    It pains me slightly that people freely help themselves to use copyrighted material without permission, or consider themselves exempt from paying a nominal usage fee, or not even bothering to credit the artist, but it certainly doesn’t surprise me that it happens, and quite often. It’s more painful to see them distributing horrible-quality image files that they have conjured up somehow out of the ether – or probably just by taking a snapshot from the book. In any case, I’m delighted you and your readers have so enthusiastically resonated with my work over the years. It is most gratifying and almost cancels the pangs I feel whenever I get ripped off.*

    Adolf Schaller

    *The original “Hunters, Floaters and Sinkers”, which measured 90″x120″ was stolen from a storage facility it was kept in by the producers just hours before I arrived to pick it up…that was back in 1981, and its been a constant battle against thieves ever since. I’ve been targeted and stolen from so often I’ve become desensitized to what now seems like routine. The thing that hurts most is that it has eroded away so much of my time and finances over the years that i might have devoted to my work. Many an exciting project has had to be shelved because of the resulting setbacks I’ve been forced to endure. ;(

  • Adolf Schaller February 24, 2012, 15:06

    I’d like to claify a point I made in the footnote. My wording was rather ambiguous. I wish to make it clear that there is no evidence to suggest that the producers or anyone else involved with the Cosmos production were involved in the theft.
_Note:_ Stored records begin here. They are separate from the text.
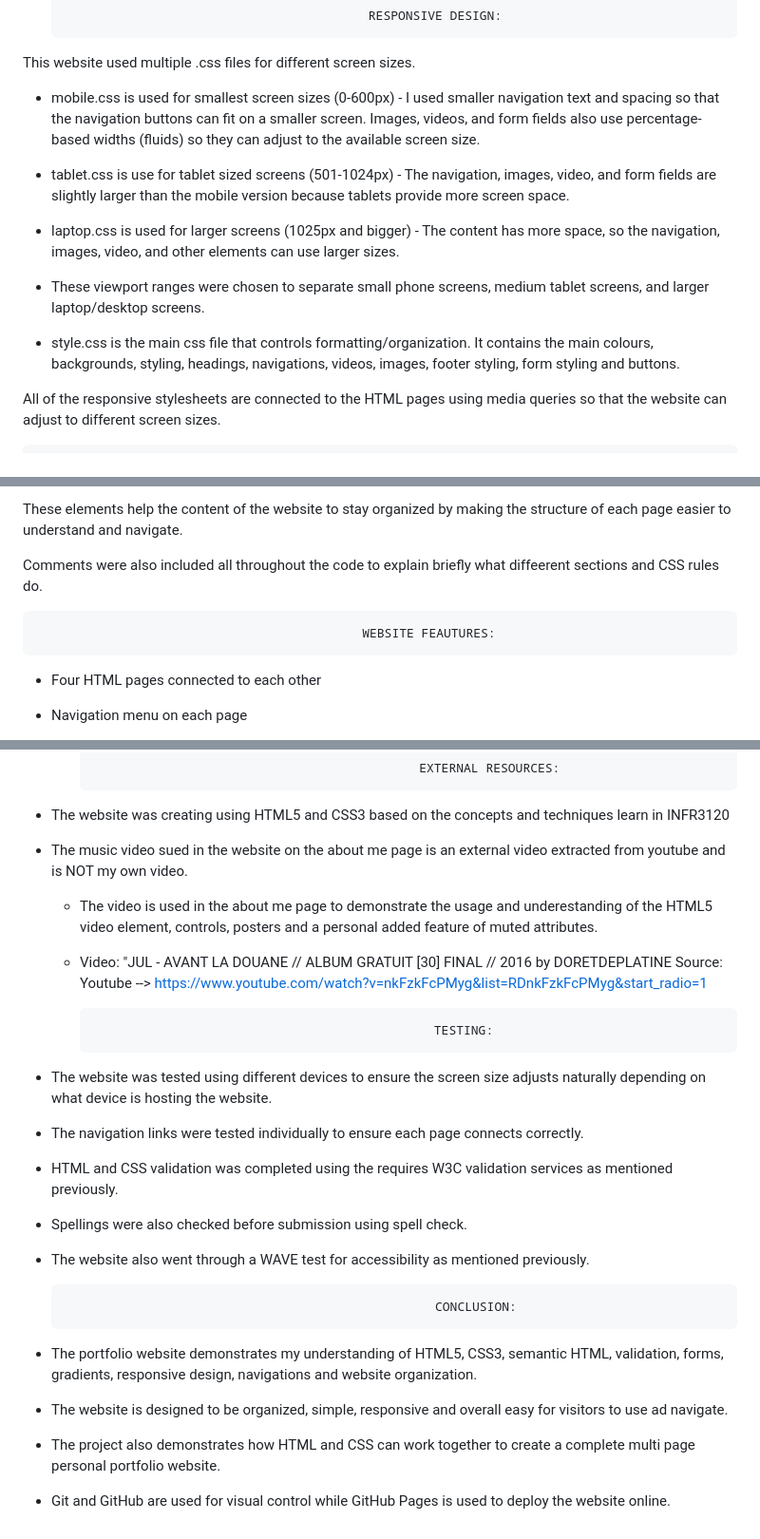
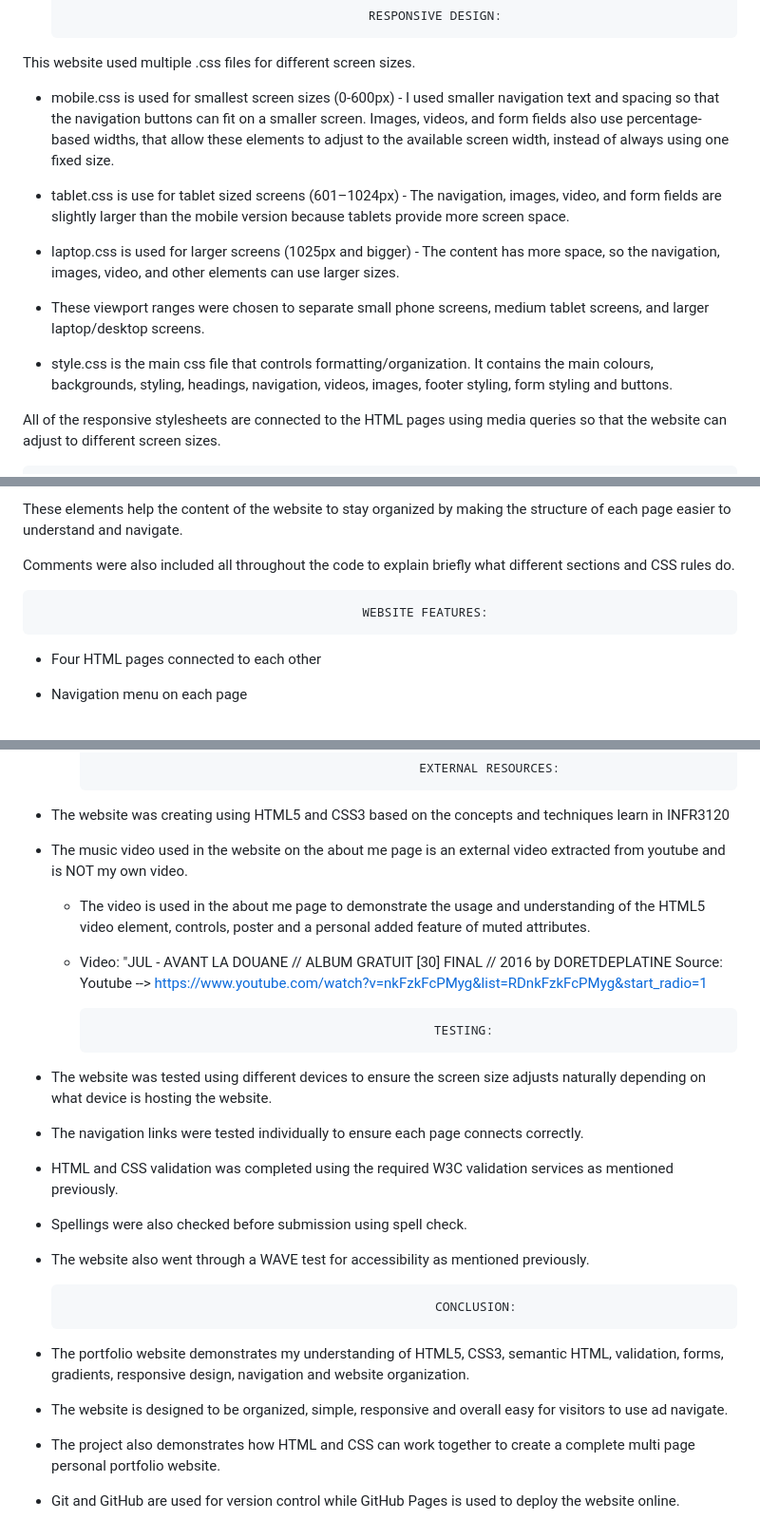
Before and after one commit to zunairafaisal-sudo/zunaira-portfolio, a Markdown page: README.md, 3 parts joined by grey strips. Shown at 95% size. GitHub-like rendering.

```diff
--- a/README.md
+++ b/README.md
@@ -48,9 +48,9 @@ Contact Me:
                                                RESPONSIVE DESIGN:
 This website used multiple .css files for different screen sizes.
   - mobile.css is used for smallest screen sizes (0-600px)
-        - I used smaller navigation text and spacing so that the navigation buttons can fit on a smaller screen. Images, videos, and form fields also use percentage-based widths (fluids) so they can adjust to the available screen size.
+        - I used smaller navigation text and spacing so that the navigation buttons can fit on a smaller screen. Images, videos, and form fields also use percentage-based widths, that allow these elements to adjust to the available screen width, instead of always using one fixed size.
 
-  - tablet.css is use for tablet sized screens (501-1024px)
+  - tablet.css is use for tablet sized screens (601–1024px)
         - The navigation, images, video, and form fields are slightly larger than the mobile version because tablets provide more screen space.
 
   - laptop.css is used for larger screens (1025px and bigger)
@@ -58,7 +58,7 @@ This website used multiple .css files for different screen sizes.
 
   - These viewport ranges were chosen to separate small phone screens, medium tablet screens, and larger laptop/desktop screens.
 
-  - style.css is the main css file that controls formatting/organization. It contains the main colours, backgrounds, styling, headings, navigations, videos, images, footer styling, form styling and buttons.
+  - style.css is the main css file that controls formatting/organization. It contains the main colours, backgrounds, styling, headings, navigation, videos, images, footer styling, form styling and buttons.
 
 All of the responsive stylesheets are connected to the HTML pages using media queries so that the website can adjust to different screen sizes.
 
@@ -76,9 +76,9 @@ Semantic HTML elements are used throughout the website an includes the following
 
 These elements help the content of the website to stay organized by making the structure of each page easier to understand and navigate.
 
-Comments were also included all throughout the code to explain briefly what diffeerent sections and CSS rules do.
+Comments were also included all throughout the code to explain briefly what different sections and CSS rules do.
 
-                                                WEBSITE FEAUTURES:
+                                                WEBSITE FEATURES:
 - Four HTML pages connected to each other
 - Navigation menu on each page
 - Responsive designs for varieties of screen sizes
@@ -166,8 +166,8 @@ Necessary changes were made through these checks like improving the contrast of
 
                                                     EXTERNAL RESOURCES:
 - The website was creating using HTML5 and CSS3 based on the concepts and techniques learn in INFR3120
-- The music video sued in the website on the about me page is an external video extracted from youtube and is NOT my own video.
-    - The video is used in the about me page to demonstrate the usage and underestanding of the HTML5 video element, controls, posters and a personal added feature of muted attributes.
+- The music video used in the website on the about me page is an external video extracted from youtube and is NOT my own video.
+    - The video is used in the about me page to demonstrate the usage and understanding of the HTML5 video element, controls, poster and a personal added feature of muted attributes.
     - Video: "JUL - AVANT LA DOUANE // ALBUM GRATUIT [30] FINAL // 2016 by DORETDEPLATINE
       Source: Youtube --> https://www.youtube.com/watch?v=nkFzkFcPMyg&list=RDnkFzkFcPMyg&start_radio=1
 
@@ -175,13 +175,13 @@ Necessary changes were made through these checks like improving the contrast of
                                                         TESTING:
 - The website was tested using different devices to ensure the screen size adjusts naturally depending on what device is hosting the website.
 - The navigation links were tested individually to ensure each page connects correctly.
-- HTML and CSS validation was completed using the requires W3C validation services as mentioned previously.
+- HTML and CSS validation was completed using the required W3C validation services as mentioned previously.
 - Spellings were also checked before submission using spell check.
 - The website also went through a WAVE test for accessibility as mentioned previously.
 
 
                                                         CONCLUSION:
-- The portfolio website demonstrates my understanding of HTML5, CSS3, semantic HTML, validation, forms, gradients, responsive design, navigations and website organization.
+- The portfolio website demonstrates my understanding of HTML5, CSS3, semantic HTML, validation, forms, gradients, responsive design, navigation and website organization.
 - The website is designed to be organized, simple, responsive and overall easy for visitors to use ad navigate.
 - The project also demonstrates how HTML and CSS can work together to create a complete multi page personal portfolio website.
-- Git and GitHub are used for visual control while GitHub Pages is used to deploy the website online.
+- Git and GitHub are used for version control while GitHub Pages is used to deploy the website online.
```
Also changed, not shown: other parts of README.md (+10 -10 lines).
The perpetrators remain unknown.

    A. Schaller

  • Paul Gilster February 24, 2012, 16:52

    Thank you for your comment, Adolf, and thank you as well for granting permission to publish the beautiful image in the story above (via separate email). Normally I secure permission before publication but obviously didn’t with this image, for reasons that now escape me (mea culpa!). I’m glad you wrote and glad Centauri Dreams can continue to use the image.